Using U.S. Census data for 1990 to 2000, we estimate effects of NAFTAon U.S.wages.We look for effects of the agreement by industry and by geography, measuring each industry's vulnerability to Mexican imports and each locality's dependence on vulnerable industries. We find evidence of both effects, dramatically lowering wage growth for blue-collar workers in the most affected industries and localities (even for service-sector workers in affected localities, whose jobs do not compete with imports). These distributional effects are much larger than aggregate welfare effects estimated by other authors.
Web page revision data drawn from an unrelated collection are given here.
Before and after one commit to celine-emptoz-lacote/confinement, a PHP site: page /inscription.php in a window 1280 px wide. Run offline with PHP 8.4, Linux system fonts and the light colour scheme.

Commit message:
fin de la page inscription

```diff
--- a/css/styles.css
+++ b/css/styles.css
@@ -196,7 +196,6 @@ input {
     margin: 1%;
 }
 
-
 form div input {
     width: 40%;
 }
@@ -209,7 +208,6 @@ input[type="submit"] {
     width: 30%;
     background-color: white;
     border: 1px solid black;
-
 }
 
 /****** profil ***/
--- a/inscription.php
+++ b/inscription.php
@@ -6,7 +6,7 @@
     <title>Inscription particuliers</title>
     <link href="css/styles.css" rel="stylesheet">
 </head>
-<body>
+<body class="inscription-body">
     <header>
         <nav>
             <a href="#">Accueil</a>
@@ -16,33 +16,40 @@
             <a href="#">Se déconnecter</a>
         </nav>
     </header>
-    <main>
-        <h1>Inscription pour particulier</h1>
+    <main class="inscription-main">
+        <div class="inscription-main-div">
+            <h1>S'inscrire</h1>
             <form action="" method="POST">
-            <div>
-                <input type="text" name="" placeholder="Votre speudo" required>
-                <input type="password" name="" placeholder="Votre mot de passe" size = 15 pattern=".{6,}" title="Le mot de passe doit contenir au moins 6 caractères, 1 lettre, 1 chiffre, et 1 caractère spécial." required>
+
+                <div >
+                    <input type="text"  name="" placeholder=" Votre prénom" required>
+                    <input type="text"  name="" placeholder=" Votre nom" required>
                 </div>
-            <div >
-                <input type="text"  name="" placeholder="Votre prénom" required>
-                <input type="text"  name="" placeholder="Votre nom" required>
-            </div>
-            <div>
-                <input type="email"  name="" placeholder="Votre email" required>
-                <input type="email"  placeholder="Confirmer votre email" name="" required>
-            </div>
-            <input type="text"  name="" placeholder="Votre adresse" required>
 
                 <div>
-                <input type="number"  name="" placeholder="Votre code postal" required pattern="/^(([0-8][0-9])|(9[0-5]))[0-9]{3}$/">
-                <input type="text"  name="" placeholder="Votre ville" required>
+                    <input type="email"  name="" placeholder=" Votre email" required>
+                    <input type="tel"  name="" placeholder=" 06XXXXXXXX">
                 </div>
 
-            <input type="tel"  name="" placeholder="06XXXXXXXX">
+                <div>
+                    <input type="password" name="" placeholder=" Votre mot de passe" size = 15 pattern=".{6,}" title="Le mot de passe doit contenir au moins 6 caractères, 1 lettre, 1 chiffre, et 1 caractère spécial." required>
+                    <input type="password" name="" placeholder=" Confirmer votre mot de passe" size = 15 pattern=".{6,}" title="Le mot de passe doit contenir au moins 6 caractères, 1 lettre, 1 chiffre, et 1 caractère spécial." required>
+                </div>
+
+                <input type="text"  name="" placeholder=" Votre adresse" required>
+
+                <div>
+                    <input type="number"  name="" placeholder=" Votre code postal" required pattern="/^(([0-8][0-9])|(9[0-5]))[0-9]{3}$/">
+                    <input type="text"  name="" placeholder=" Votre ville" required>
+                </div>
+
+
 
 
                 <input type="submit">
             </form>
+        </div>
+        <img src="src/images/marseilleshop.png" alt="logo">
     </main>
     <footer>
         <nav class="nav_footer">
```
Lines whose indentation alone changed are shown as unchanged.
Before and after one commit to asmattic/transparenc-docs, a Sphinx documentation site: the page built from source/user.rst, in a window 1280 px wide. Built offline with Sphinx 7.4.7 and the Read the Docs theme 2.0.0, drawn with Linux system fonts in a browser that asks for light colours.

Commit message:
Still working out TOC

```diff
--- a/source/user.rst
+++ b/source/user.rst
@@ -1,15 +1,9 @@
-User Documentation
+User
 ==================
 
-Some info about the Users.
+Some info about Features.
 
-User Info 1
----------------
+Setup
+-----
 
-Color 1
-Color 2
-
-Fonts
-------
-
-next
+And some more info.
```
© 2016 The President and Fellows of Harvard College and the Massachusetts Institute of Technology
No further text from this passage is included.